-- WHAT YOU HAVE TO DO --
Every line that contains "form" must be located and copied from the data.

⁂

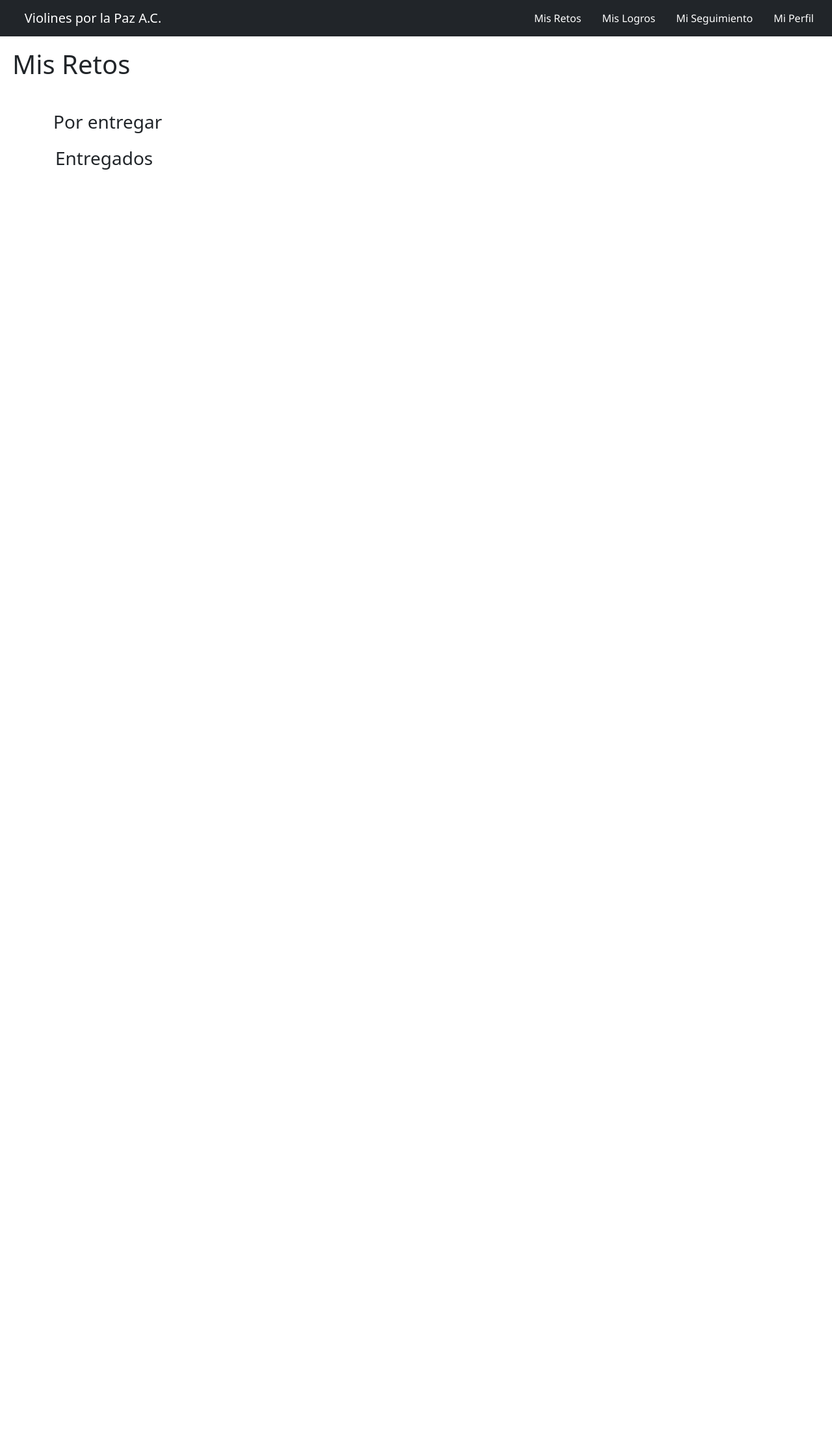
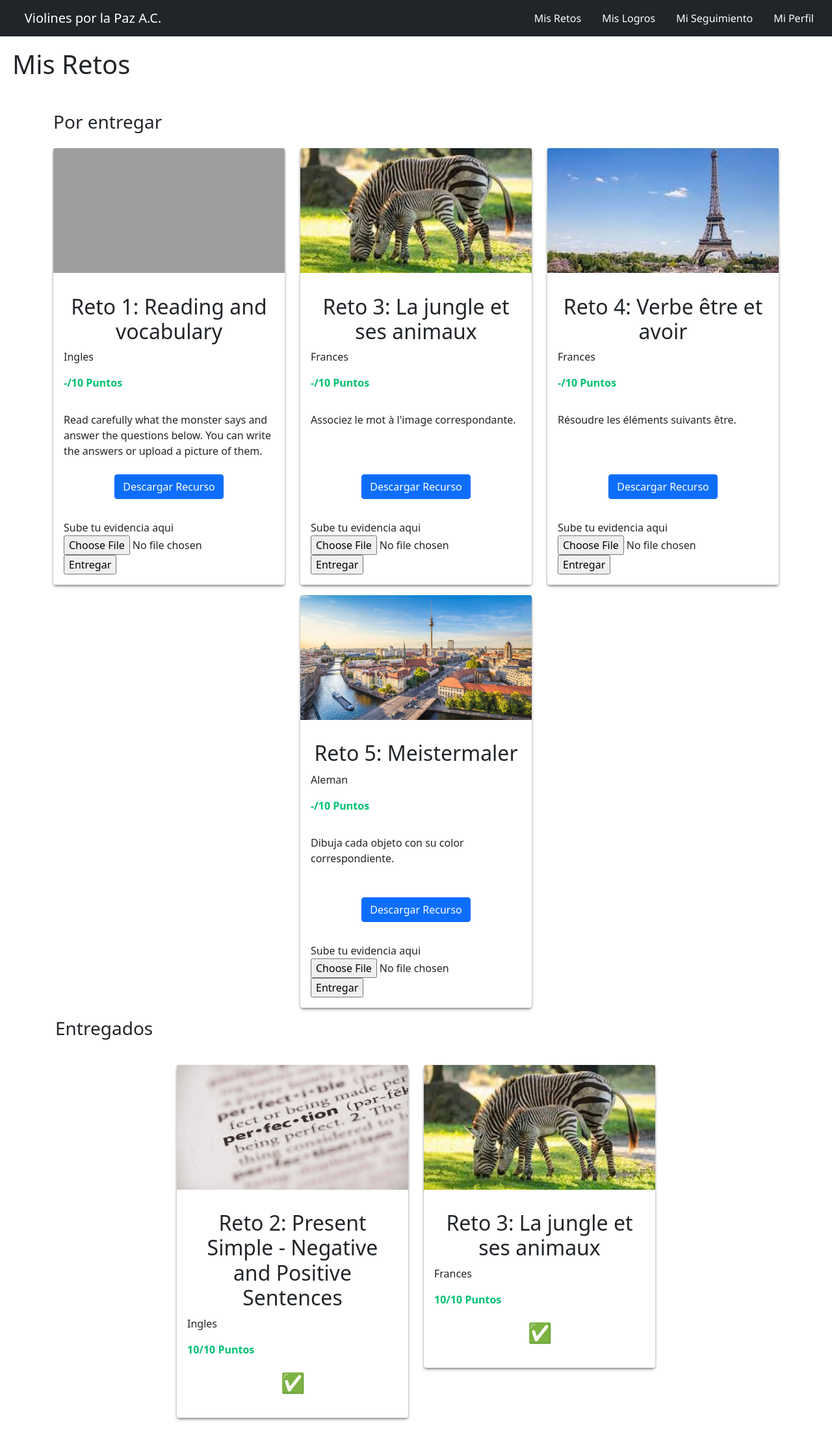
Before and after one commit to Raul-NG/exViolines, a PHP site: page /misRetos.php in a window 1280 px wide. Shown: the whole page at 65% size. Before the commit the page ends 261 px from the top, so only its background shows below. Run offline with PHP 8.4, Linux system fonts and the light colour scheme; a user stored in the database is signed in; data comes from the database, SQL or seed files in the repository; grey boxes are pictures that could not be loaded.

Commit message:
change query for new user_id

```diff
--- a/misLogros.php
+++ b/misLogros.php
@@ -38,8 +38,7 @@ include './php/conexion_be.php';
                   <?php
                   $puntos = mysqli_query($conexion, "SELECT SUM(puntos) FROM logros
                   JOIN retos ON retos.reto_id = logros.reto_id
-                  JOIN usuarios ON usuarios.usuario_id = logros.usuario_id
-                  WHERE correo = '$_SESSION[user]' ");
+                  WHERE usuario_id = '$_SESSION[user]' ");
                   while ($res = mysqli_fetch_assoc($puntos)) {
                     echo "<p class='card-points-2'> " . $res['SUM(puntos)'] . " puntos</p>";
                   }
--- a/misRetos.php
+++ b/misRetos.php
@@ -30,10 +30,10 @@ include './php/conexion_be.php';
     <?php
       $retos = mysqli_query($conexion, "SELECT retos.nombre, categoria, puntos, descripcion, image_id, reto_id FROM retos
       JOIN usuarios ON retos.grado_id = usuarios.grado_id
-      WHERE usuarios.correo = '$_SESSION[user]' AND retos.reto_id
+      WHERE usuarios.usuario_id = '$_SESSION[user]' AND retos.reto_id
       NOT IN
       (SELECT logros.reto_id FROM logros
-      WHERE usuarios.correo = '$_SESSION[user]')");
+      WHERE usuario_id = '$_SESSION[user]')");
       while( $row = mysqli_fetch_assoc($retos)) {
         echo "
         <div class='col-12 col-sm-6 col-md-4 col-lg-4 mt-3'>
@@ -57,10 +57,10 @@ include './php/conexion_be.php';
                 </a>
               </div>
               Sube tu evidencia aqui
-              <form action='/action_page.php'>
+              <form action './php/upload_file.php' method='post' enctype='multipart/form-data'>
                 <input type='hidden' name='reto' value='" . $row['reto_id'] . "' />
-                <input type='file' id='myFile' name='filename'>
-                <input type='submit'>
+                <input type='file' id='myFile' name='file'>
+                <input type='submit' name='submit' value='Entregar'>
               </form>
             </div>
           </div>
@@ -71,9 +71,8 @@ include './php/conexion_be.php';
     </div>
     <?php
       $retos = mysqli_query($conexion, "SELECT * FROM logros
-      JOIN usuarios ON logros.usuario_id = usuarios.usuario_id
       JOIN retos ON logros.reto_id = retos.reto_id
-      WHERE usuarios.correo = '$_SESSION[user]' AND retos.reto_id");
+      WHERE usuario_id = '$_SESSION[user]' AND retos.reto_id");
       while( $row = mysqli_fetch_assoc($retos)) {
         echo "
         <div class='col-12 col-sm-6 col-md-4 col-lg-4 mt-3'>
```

⁂

-- OUTPUT OF THE EXERCISE --
-              <form action='/action_page.php'>
+              <form action './php/upload_file.php' method='post' enctype='multipart/form-data'>
               </form>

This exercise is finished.